• [Supplied data]
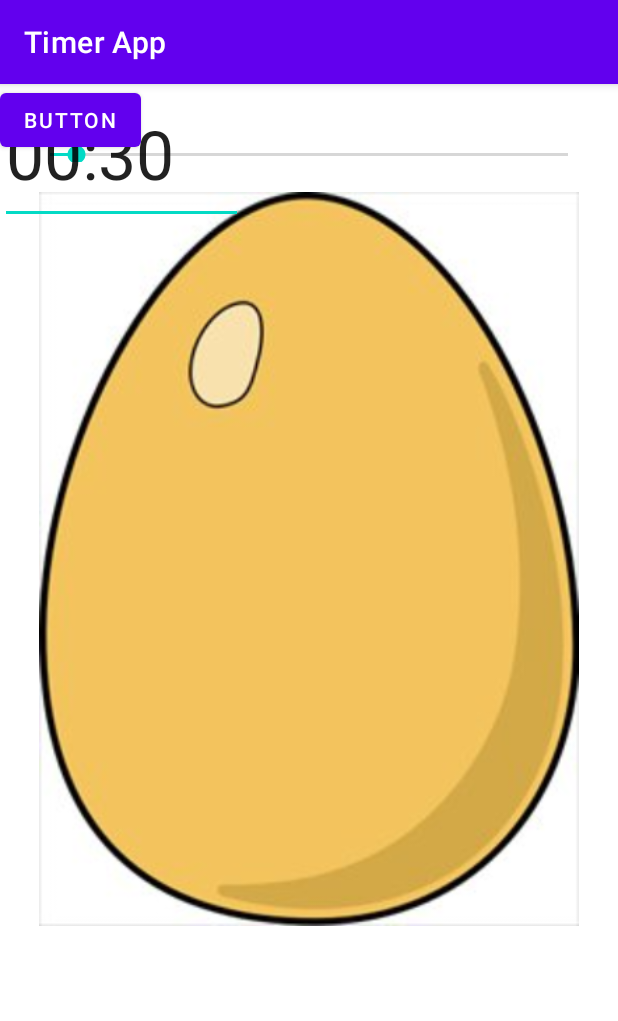
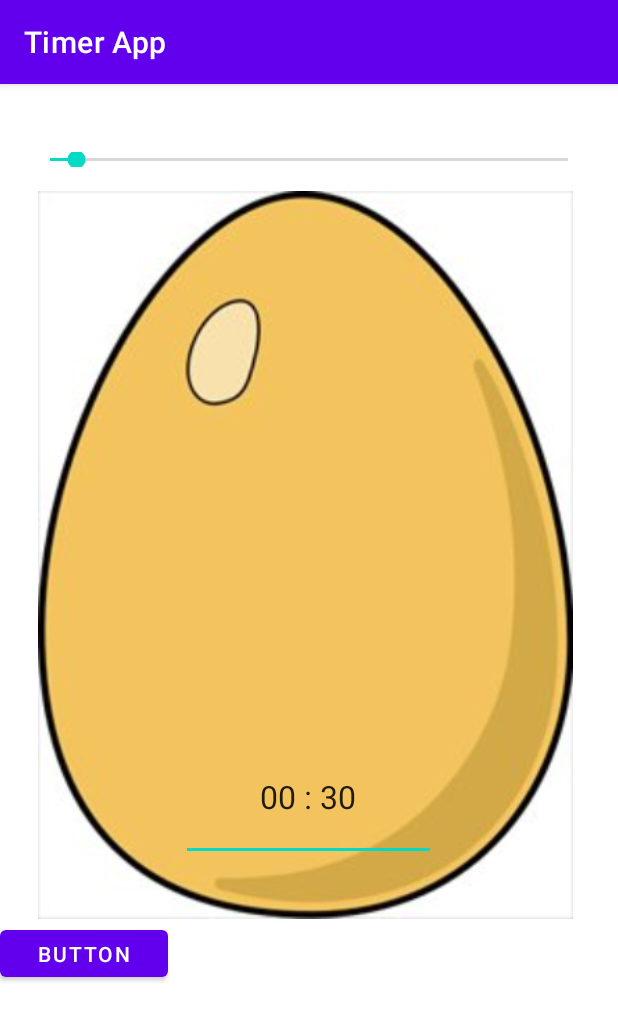
Before and after one commit to satyamgupta0202/Stopwatch, an Android app: the MainActivity screen opened directly, with no data from a screen before it, on a phone screen of 412 x 824 dp. Shown: the top 1021 px of the screen. Run offline under Robolectric (Android 15) with nearby library versions, the phone set to English and light mode, and no system bars.

Commit message:
Basic Layout Set

```diff
--- a/app/src/main/java/com/example/timerapp/MainActivity.java
+++ b/app/src/main/java/com/example/timerapp/MainActivity.java
@@ -19,11 +19,13 @@ public class MainActivity extends AppCompatActivity {
         timerSeekBar.setOnSeekBarChangeListener(new SeekBar.OnSeekBarChangeListener() {
             @Override
             public void onProgressChanged(SeekBar seekBar, int progress, boolean fromUser) {
-
+                int minutes = progress/60;
+                int second = progress - (minutes * 60);
+                timerTextView.setText(Integer.toString(minutes) + ":" + Integer.toString(second));
             }
 
             @Override
-            public void onStartTrackingTouch(SeekBar seekBar) {
+            public void onStartTrackingTouch(SeekBar seekBar){
 
             }
 
--- a/app/src/main/res/layout/activity_main.xml
+++ b/app/src/main/res/layout/activity_main.xml
@@ -5,20 +5,6 @@
     android:layout_width="match_parent"
     android:layout_height="match_parent"
     tools:context=".MainActivity">
-
-    <ImageView
-        android:id="@+id/imageView"
-        android:layout_width="369dp"
-        android:layout_height="489dp"
-        android:layout_marginStart="20dp"
-        android:layout_marginLeft="20dp"
-        android:layout_marginTop="72dp"
-        android:layout_marginEnd="20dp"
-        android:layout_marginRight="20dp"
-        app:layout_constraintEnd_toEndOf="parent"
-        app:layout_constraintStart_toStartOf="parent"
-        app:layout_constraintTop_toTopOf="parent"
-        app:srcCompat="@drawable/egg" />
 
     <SeekBar
         android:id="@+id/seekBar"
@@ -29,28 +15,50 @@
         android:layout_marginTop="45dp"
         android:layout_marginEnd="10dp"
         android:layout_marginRight="10dp"
-        android:layout_marginBottom="23dp"
-        app:layout_constraintBottom_toTopOf="@+id/imageView"
         app:layout_constraintEnd_toEndOf="parent"
         app:layout_constraintStart_toStartOf="parent"
         app:layout_constraintTop_toTopOf="parent" />
 
-    <Button
-        android:id="@+id/buttonView"
-        android:layout_width="wrap_content"
-        android:layout_height="wrap_content"
-        android:text="Button"
-        tools:layout_editor_absoluteX="159dp"
-        tools:layout_editor_absoluteY="369dp" />
+    <ImageView
+        android:id="@+id/imageView"
+        android:layout_width="374dp"
+        android:layout_height="485dp"
+        android:layout_marginStart="22dp"
+        android:layout_marginLeft="22dp"
+        android:layout_marginTop="16dp"
+        android:layout_marginEnd="21dp"
+        android:layout_marginRight="21dp"
+        app:layout_constraintEnd_toEndOf="parent"
+        app:layout_constraintHorizontal_bias="1.0"
+        app:layout_constraintStart_toStartOf="parent"
+        app:layout_constraintTop_toBottomOf="@+id/seekBar"
+        app:srcCompat="@drawable/egg" />
 
     <EditText
         android:id="@+id/textView"
-        android:layout_width="162dp"
-        android:layout_height="93dp"
+        android:layout_width="170dp"
+        android:layout_height="85dp"
+        android:layout_marginStart="100dp"
+        android:layout_marginLeft="100dp"
+        android:layout_marginEnd="101dp"
+        android:layout_marginRight="101dp"
+        android:layout_marginBottom="250dp"
         android:ems="10"
-        android:text="00:30"
-        android:textSize="45dp"
-        app:flow_verticalAlign="bottom"
-        tools:layout_editor_absoluteX="124dp"
-        tools:layout_editor_absoluteY="241dp" />
+        android:gravity="center"
+        android:inputType="time"
+        android:text="00 : 30"
+        android:textSize="21dp"
+        app:layout_constraintBottom_toBottomOf="parent"
+        app:layout_constraintEnd_toEndOf="parent"
+        app:layout_constraintStart_toStartOf="parent" />
+
+    <Button
+        android:id="@+id/button4"
+        android:layout_width="112dp"
+        android:layout_height="43dp"
+        android:layout_marginTop="40dp"
+        android:text="Button"
+        app:layout_constraintTop_toBottomOf="@+id/textView"
+        tools:layout_editor_absoluteX="242dp" />
+
 </androidx.constraintlayout.widget.ConstraintLayout>
```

• [To do]
Using the records above, select and copy every line that has the word "minutes".

• [Exercise output]
+                int minutes = progress/60;
+                int second = progress - (minutes * 60);
+                timerTextView.setText(Integer.toString(minutes) + ":" + Integer.toString(second));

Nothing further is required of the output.